And yet, Wall Street had anticipated correction because US markets have been very expensive, as evidenced by the CAPE (cyclically-adjusted price-earnings ratio), which had climbed back to over 26, close to its peak before the global recession in 2007. Among other critics, Nobel laureate economist Robert Shiller has warned about the “new normal bubble” in the US equity markets. Indeed, high valuations may not be viable after zero-bound rates, rounds of QE, and US sovereign debt that now amounts to $18.4 trillion. Weakened by stagnation, markets in Europe and Japan could not avoid comparable turmoil.

TWFR: What is the reason that China and Russia are hoarding so much gold?

DS: It is true that, in the past half a decade, China’s gold holdings have soared by 50%. However, these figures should be set in the context. According to IMF’s officially reported gold holdings, US has over 8,100 tonnes and Germany almost 3,400 tonnes. The IMF, Italy and France each have 2,400-2,800 tonnes. China’s gold reserves remain less than 1,700 tonnes and Russia’s about 1,300 tonnes.

China’s motive for gold purchases is mainly diversification. In a year, China’s foreign-exchange reserves have been reduced from $4 trillion to $3.6 trillion. As China’s dollar assets remain extensive, Beijing has an interest in a smooth transition, however.

TWFR: What will the effect on the world economy be  when China finally floats the renminbi?

DS: Before the summer, at least $1 trillion of global reserves were expected to switch into Chinese assets when the IMF endorses the RMB as a reserve currency. On the other hand, if Beijing will float the RMB by the year-end, as promised, and the IMF will defer its decision to fall 2016, as current reports suggest, then both actions may occur after the Fed’s first rate hikes. That means greater economic uncertainty and market volatility in the short-term. Capital account liberalisation remains Beijing’s longer-term policy challenge.

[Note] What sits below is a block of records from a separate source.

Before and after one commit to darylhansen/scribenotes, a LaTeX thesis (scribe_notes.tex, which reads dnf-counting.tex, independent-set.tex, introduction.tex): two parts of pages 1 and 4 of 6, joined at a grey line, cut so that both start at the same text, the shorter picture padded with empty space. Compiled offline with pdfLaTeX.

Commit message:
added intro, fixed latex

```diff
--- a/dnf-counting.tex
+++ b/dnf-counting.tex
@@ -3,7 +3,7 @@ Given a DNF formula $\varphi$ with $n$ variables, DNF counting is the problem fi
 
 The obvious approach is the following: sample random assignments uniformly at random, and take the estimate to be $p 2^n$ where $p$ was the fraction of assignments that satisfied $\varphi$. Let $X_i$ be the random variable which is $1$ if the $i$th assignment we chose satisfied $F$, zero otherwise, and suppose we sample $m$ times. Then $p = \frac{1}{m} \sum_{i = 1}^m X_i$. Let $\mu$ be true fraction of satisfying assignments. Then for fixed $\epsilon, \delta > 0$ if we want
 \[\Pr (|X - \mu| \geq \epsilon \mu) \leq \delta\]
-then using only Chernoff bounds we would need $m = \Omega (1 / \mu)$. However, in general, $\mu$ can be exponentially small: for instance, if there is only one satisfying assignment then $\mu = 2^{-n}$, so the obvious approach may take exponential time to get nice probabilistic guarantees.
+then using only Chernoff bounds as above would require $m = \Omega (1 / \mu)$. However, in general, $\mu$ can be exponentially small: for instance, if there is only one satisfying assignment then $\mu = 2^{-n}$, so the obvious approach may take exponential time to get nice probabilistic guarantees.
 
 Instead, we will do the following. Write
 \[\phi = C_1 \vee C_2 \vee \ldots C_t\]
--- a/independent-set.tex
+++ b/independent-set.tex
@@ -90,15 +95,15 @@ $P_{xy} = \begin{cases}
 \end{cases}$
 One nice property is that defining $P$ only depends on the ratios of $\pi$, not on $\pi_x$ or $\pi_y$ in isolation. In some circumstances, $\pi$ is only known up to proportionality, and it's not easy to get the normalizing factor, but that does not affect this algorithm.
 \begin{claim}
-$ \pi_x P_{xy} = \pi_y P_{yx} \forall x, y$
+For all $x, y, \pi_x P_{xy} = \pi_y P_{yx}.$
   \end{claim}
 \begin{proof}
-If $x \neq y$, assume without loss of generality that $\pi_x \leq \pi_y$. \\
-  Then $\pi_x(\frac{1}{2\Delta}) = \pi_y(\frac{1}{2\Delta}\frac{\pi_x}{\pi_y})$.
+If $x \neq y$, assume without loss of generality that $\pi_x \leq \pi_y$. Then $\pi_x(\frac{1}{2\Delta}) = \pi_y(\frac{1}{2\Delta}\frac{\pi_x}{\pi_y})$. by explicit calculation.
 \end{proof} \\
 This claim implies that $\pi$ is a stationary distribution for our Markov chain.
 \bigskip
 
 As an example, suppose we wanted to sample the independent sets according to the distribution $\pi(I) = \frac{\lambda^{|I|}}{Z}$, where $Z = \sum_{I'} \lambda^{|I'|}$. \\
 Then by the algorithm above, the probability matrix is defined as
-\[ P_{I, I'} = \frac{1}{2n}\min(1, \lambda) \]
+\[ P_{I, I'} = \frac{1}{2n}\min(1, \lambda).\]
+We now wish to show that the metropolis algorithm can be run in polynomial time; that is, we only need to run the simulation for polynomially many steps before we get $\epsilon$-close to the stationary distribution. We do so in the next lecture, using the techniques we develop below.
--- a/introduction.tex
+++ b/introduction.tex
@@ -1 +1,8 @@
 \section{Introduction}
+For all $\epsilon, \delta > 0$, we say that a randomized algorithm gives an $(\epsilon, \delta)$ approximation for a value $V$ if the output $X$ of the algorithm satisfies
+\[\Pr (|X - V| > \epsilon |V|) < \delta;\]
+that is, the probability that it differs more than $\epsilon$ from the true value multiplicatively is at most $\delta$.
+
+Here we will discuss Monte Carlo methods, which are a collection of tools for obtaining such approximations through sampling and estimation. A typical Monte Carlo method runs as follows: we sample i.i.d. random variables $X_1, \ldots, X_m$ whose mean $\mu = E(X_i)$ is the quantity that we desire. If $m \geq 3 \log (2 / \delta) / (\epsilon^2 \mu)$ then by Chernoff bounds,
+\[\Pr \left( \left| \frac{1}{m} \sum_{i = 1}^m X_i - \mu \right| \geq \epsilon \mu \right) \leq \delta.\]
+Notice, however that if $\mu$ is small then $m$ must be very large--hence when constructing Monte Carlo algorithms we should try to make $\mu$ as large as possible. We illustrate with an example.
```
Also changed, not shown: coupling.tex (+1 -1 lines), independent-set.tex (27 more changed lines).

TWFR: What does China’s surprise currency devaluation means for its economy and the world?

DS: The adjustment reflects China’s broader efforts to rebalance its economy and speed up reforms in financial markets. In the Xi-Li era, China’s growth model can no longer rely on net exports and investment. Consequently, Beijing is pushing rebalancing toward consumption and innovation, which is likely to take well into the 2020s. In the medium-term, this transition will ensure more balanced and sustained growth. In the short-term, these changes are not likely to occur without some friction abdominal volatility.

About the Author
dan-steinbock-webDr. Dan Steinbock
 is an internationally recognized expert of the nascent multipolar world. In addition to advisory activities, he is Research Director of International Business at India China and America Institute (USA) and Visiting Fellow at Shanghai Institutes for International Studies (China) and the EU Center (Singapore). He was born in Europe, resides in the US and spends much time in China and Asia. For more, see

All references are the author’s past commentaries:

1. On the presumed and real reasons behind the RMB adjustment, see “What caused U.S.-Chinese market turmoil?” China-US Focus, August 26, 2015.
2. On the emergence of Chinese foreign direct investment, see “The Rise of the Chinese Multinationals,” The National Interest, Fall 2005 Asia Supplement; “New Innovation Challengers,” The National Interest, Jan-Feb 2007.
3. “The Chinese Market Mystery,” Project Syndicate, Jan. 10, 2013; “China’s $10 Trillion Market Explosion,” Roubini Global/EconoMonitor, June 24, 2015.
4. “The beginning of the AIIB epoch,” China Daily, June 29, 2015.
5. “Fears of impending interest-rate hike tarnish gold,” Shanghai Daily, Aug. 12, 2015

The views expressed in this article are those of the authors and do not necessarily reflect the views or policies of The World Financial Review.